Some time ago we were conversing on this thread in this list. More
recently Roxanne Abbas (LO9913) used the term Humanity of Capitalism. The
annual Human Development Report published by the United Nations
Development Programme has defined a capability index based on which
nations have been ranked.
The report obviously has its bias towards Human Capability as against
economic parameters to measure growth and development. The report states
that development that promotes human welfare does not lie in the quantity
of growth but in its quality. It lists distortions in growth:
Jobless Growth: Growth without new employment.
Ruthless Growth: Growth that widens the rich-poor gap
Voiceless Growth: Growth without political freedom
Rootless Growth: Growth that endangers the identities of
cultural,social and extinguishes diversities.
Futureless Growth: Unsustainable growth that endangers the environment.
The classification attracted my attention for its linkages to
organisations. The linkages are atleast two broad categories:-
(a) Organisational growth that does not aim to avoid the above criteria
are I think distortions contribute to development anamolies of the
(b) In the modern world organisations are a the living communities as much
as were villages and hamlets of yesteryears.
Therefore from the perspective of being a learning organisation, questions
that could be asked are:
- As my organisation grows, what is the direct or indirect contribution to
employment. If no, in what way are my organisations actions contributing
to the local and national problems.
- I administering the salary packages, are the policies creating
anamolies. What is the payoff between attracting and retaining employees
in a competitive market and its impact on creating disparity.(this is a
tricky area, but may need consideration)
-Is the organisation in its recruitment policy giving adequate weightage
to diversity issues.
-does the organisation have adequate procedures that reflect and attend to
the interests of its members.
-what are the organisations policies and actions on preserving the
sustainability of the environment, of natural resourses etc.
Most countries who are high in ranking probably have attended to such
issues. In developing countries, the issue is that the traditional
societies have been penetrated too quickly to allow them to organise
themselves to meet the rapid economic changes. Organisations to a large
extent reflect the prevailing values of the society. Organisations
probably have greater access to enlightened actions. Also are better
organised to impliment such actions. Therefore, the question is which

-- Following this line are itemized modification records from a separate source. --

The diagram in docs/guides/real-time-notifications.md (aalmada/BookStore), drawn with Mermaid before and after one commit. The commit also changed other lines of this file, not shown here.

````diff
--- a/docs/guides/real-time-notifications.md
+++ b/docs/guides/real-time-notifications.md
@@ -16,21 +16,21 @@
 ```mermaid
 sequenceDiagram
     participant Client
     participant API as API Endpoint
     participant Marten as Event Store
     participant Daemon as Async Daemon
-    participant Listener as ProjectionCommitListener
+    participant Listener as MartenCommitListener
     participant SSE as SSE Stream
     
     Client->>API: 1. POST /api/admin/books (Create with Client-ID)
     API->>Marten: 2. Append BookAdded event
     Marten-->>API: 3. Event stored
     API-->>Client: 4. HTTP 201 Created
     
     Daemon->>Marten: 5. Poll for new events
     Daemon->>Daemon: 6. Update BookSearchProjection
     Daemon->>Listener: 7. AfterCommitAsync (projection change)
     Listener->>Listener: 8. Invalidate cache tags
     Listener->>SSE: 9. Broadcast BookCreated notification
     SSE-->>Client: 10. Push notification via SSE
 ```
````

should comes first? Changes in the society or changes in the
Just a view.
Thomas P Benjamin
"Thomas P Benjamin" <BENJAMIN@anand.nddb.ernet.in>
Learning-org -- An Internet Dialog on Learning Organizations For info: <firstname.lastname@example.org> -or- <http://world.std.com/~lo/>